[…] the deaf rights movement slowed adoption of the cochlear implant—thought of by its makers as a cure for deafness because children who used it could more easily acquire language skills—by painting it as an innovation that presaged the loss of sign language and the destruction of the deaf community. In France, for example, a deaf coalition called Sourds en Colère (Deaf Anger) organized demonstrations against doctors who promoted cochlear implants […] [Deaf rights groups] used unconventional techniques—such as performing mime skits depicting French doctors performing operations on blood-covered children—to arouse public interest.
Media pundits and financial commentators debate whether we are merely in a recession or in a Depression, one of those with a capital D. The debate will go on for a while; yet, how could we ever believe our generation would never get one of the big ones, or more?
I remember oil shocks and terrorism in the 1970s, and the uncertainty and fear of the Years of Lead. Our family moved to Munich just after the Black September massacre; the kidnapping of Aldo Moro by the Red Brigades is still a vivid personal memory, strongly intertwined with our family history. Before that, my father had been a child during World War II, and I cannot ever shake the belief that his savings habits and his frugality were drilled into him and his five siblings as a result of wartime restrictions. My grandparents lived through World War I; a military cemetery not far from where where we used to vacation during my childhood holds the spoils of 54,000 soldiers, most of them unidentified, from that senseless carnage.
Yet, stereotypically, I also think that what doesn’t kill you makes you stronger. And the strongest of us will be those who have battled personal adversity in addition to economic and social crisis. America’s new likely Secretary of State did not take to the bottle after her husband’s infidelity and lies became a matter of public record. Yahoo’s new CEO didn’t stay in a hospital bed very long as she was fighting breast cancer.
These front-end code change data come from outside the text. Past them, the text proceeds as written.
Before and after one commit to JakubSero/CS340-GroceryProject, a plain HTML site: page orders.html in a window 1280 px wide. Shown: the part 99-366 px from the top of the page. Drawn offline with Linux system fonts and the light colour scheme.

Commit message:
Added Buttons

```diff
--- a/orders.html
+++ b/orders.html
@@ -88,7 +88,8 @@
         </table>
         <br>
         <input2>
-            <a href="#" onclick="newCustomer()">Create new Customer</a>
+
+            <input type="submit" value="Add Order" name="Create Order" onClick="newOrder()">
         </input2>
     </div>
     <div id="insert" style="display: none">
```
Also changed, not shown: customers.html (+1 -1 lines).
Not that I wish you, my dear readers, any of those events. But should they happen (and bad things often do, so make sure you have friends to fall back on), I wish you the personal resilience to fight through them and come out a winner.
As a matter of fact, it doesn’t.
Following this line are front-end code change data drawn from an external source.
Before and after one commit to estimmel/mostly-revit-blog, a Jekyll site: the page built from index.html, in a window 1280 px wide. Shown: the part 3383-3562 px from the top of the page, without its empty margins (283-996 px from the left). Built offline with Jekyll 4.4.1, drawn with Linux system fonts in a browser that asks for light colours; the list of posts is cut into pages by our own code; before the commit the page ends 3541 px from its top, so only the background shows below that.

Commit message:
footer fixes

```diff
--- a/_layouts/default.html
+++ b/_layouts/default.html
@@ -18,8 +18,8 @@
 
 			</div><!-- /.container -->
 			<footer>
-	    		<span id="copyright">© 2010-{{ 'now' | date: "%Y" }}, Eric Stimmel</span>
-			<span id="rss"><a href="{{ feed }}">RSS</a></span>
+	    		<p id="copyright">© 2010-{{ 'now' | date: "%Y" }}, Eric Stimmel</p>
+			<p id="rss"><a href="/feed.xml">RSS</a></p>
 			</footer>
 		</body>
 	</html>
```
Here is Carme Chacón, Spanish defense minister, in a supremely elegant suit by Spanish designer Purificación García, presiding over the troops’ Pascua Militar parade on January 6th (photo: EFE). The suit had been previously vetted by officials in charge of royal protocol, yet Chacón was criticized (mostly by men, obviously) for not wearing a dress.
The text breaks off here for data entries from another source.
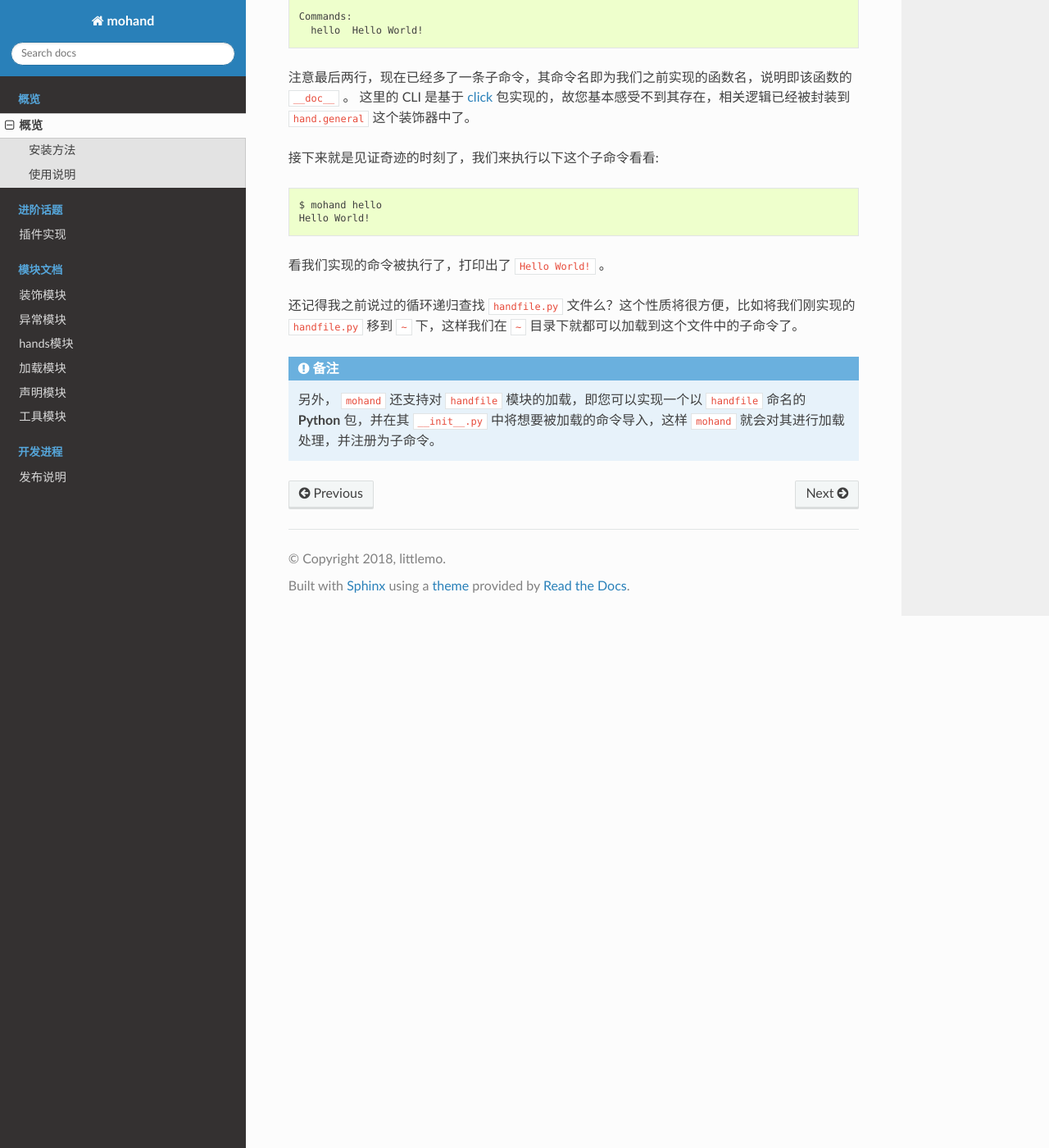
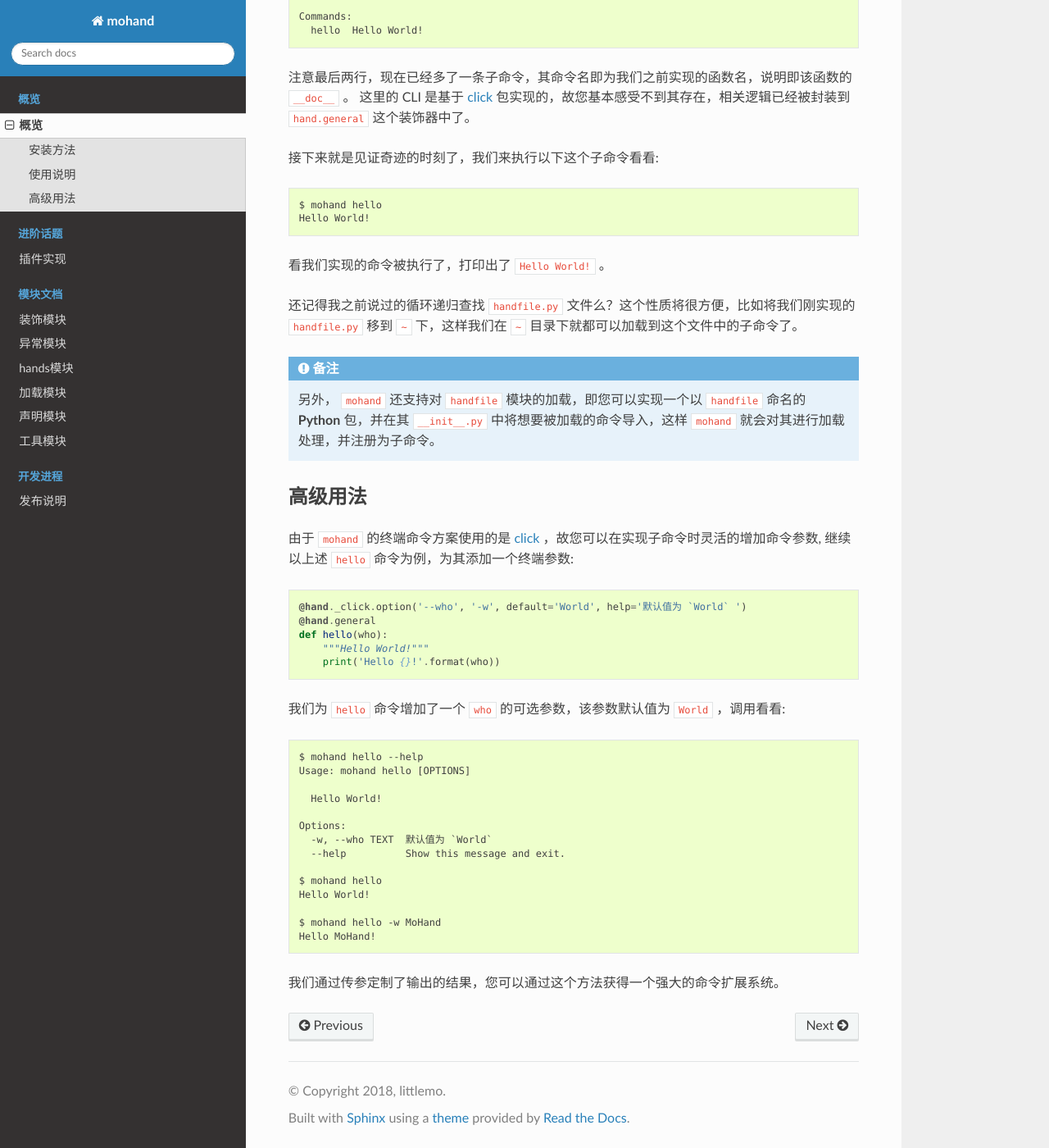
Before and after one commit to littlemo/mohand, a Sphinx documentation site: the page built from docs/source/intro/overview.rst, in a window 1280 px wide and 1400 px high, scrolled down 2059 px. Shown: the whole window at 82% size. Built offline with Sphinx 7.4.7 and the Read the Docs theme 2.0.0, drawn with Linux system fonts in a browser that asks for light colours; formulas are drawn with MathJax 3; the version number could not be read and is left out.

Commit message:
F: 为概览文档增加了高级用法章节的说明

```diff
--- a/docs/source/intro/overview.rst
+++ b/docs/source/intro/overview.rst
@@ -109,6 +109,36 @@ MoHand 为通用自动化处理工具，主要用于运维自动化。
     命名的 **Python** 包，并在其 ``__init__.py`` 中将想要被加载的命令导入，这样
     ``mohand`` 就会对其进行加载处理，并注册为子命令。
 
+高级用法
+========
+
+由于 ``mohand`` 的终端命令方案使用的是 `click`_ ，故您可以在实现子命令时灵活的增加命令参数,
+继续以上述 ``hello`` 命令为例，为其添加一个终端参数::
+
+    @hand._click.option('--who', '-w', default='World', help='默认值为 `World` ')
+    @hand.general
+    def hello(who):
+        """Hello World!"""
+        print('Hello {}!'.format(who))
+
+我们为 ``hello`` 命令增加了一个 ``who`` 的可选参数，该参数默认值为 ``World`` ，调用看看::
+
+    $ mohand hello --help
+    Usage: mohand hello [OPTIONS]
+
+      Hello World!
+
+    Options:
+      -w, --who TEXT  默认值为 `World`
+      --help          Show this message and exit.
+
+    $ mohand hello
+    Hello World!
+
+    $ mohand hello -w MoHand
+    Hello MoHand!
+
+我们通过传参定制了输出的结果，您可以通过这个方法获得一个强大的命令扩展系统。
 
 .. _Fabric: http://www.fabfile.org
 .. _Gulp: https://gulpjs.com
```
Women across the political spectrum defended Chacón’s untraditional choice. Esperanza Aguirre, a leading member of the opposition, said: “Como mujer que se dedica a la política, me indigna que sea motivo de discusión lo que nos ponemos, cómo nos peinamos y cómo nos cortamos el pelo, eso no pasa con los hombres.” Minister of Equality Bibiana Aído said: “No se nos ocurriría comentar la indumentaria de un hombre.”